The problem I’m having with the health care reform debate is that too many people are behaving as if it was 1993; and too many people are making a political football out of an essential service that gives Americans the best shot at the right to life, liberty and the pursuit of happiness. The request to slow down the process is a dodge to give the health care reform opponents time to sharpen their knives. Perhaps in their minds there are no risks involved in picking apart a cadaver.

The unspoken word at the center of this debate is “profit.” But to be fair to the debate, here’s the Patients’ Choice Act introduced by Republican Senators Tom Coburn (R-OK) and Richard Burr (R-NC), and Reprentative Paul Ryan (R-WI) in May. It states in 15 pages goals, purpose, philosophy, and even mentions “markets.” The PCA even suggests bringing in “models used by the financial services industry….like an ATM card” to access insurance and medical history records from an “independent” source.

The health care industry has taken a cue from Wall Street and like the Street these profit-driven communities are difficult for government to tame with so many interests at stake, private and political. There’s a lot of cash passing hands. Even I’ve gotten a hot stock tip or two based on the introduction of new meds. Or is this about the rising debt? I get confused in this debate.

As someone pointed out $1 trillion dollars is only half of what was spent on not finding the weapons of mass destruction in Iraq.

“No” is not going to go down very well with the public this time. The stakes are waaaay too high and the negligence by lawmakers has gone on for too long.

Nobel laureate, economist and NY Times columnist Paul Krugman doesn’t want this one to go down without some accountability attached to it:
If the Gang of Six really does kill reform, remember their names; they will bear the responsibility for vast, unnecessary suffering over the years to come.

And they are Democratic Senators Ben Nelson (NE), Mary Landrieu (LA) and Ron Wyden (OR), Independent Joe Lieberman (CT), and Republican Sens. Olympia Snowe and Susan Collins of ME.

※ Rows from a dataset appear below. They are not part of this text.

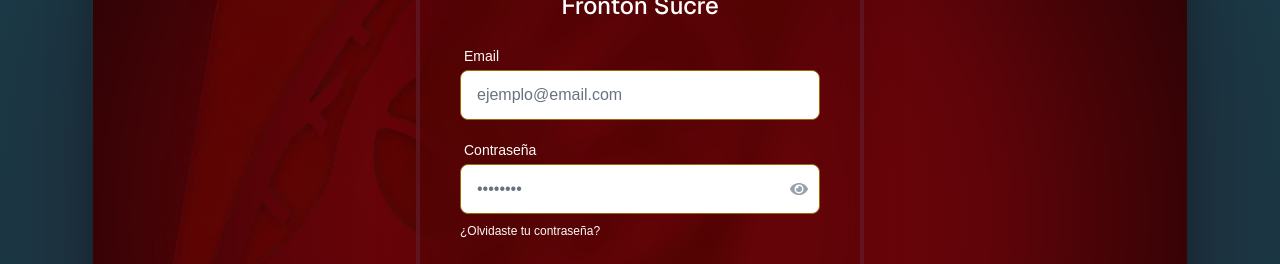
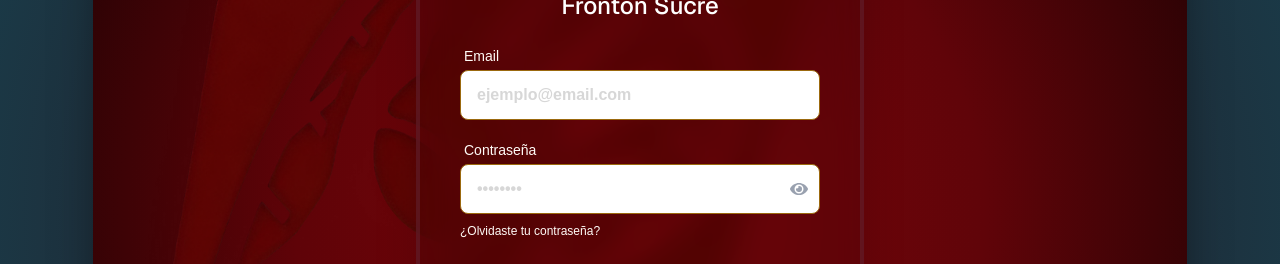
Before and after one commit to bspoloo/ampfs-udc-web, a Next.js app: page /pages/login in a window 1280 px wide. Shown: the part 234-498 px from the top of the page. Built offline with nearby package versions, Linux system fonts and the light colour scheme.

Commit message:
Changed the login design using the Pirlo Design

```diff
--- a/app/components/login/login-card.tsx
+++ b/app/components/login/login-card.tsx
@@ -61,7 +61,7 @@ export default function LoginCard() {
                                 onChange={(e) => setEmail(e.target.value)}
                                 placeholder="ejemplo@email.com"
                                 required
-                                className="w-full bg-white text-white placeholder-gray-500 border border-[#9b690e] rounded-lg px-4 py-3 focus:outline-none focus:ring-2 focus:ring-[#9b690e] focus:border-transparent transition-all duration-200 hover:border-[#6e6788]"
+                                className="w-full bg-white font-bold text-[#1e1a24] placeholder-[#d7d7d7] border border-[#9b690e] rounded-lg px-4 py-3 focus:outline-none focus:ring-2 focus:ring-[#9b690e] focus:border-transparent transition-all duration-200 hover:border-[#6e6788]"
                             />
                         </div>
                     </div>
@@ -81,7 +81,7 @@ export default function LoginCard() {
                                 placeholder="••••••••"
                                 required
                                 minLength={6}
-                                className="w-full bg-white text-white placeholder-gray-500 border border-[#9b690e] rounded-lg px-4 py-3 pr-12 focus:outline-none focus:ring-2 focus:ring-[#9b690e] focus:border-transparent transition-all duration-200 hover:border-[#6e6788]"
+                                className="w-full bg-white font-bold text-[#1e1a24] placeholder-[#d7d7d7] border border-[#9b690e] rounded-lg px-4 py-3 pr-12 focus:outline-none focus:ring-2 focus:ring-[#9b690e] focus:border-transparent transition-all duration-200 hover:border-[#6e6788]"
                             />
                             <button
                                 type="button"
```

Update: Nate Silver of has posted another health care reform proposal from Senator Ron Wynden (D-OR) — The Healthy Americans Act or HAA. [Hawaiians may read someting life affirming in the acronymn.] The 2-page document has goals, philsophy and responsibilities spelled out. And according to Nate, HAA has bipartisan support. Even Nate’s a fan.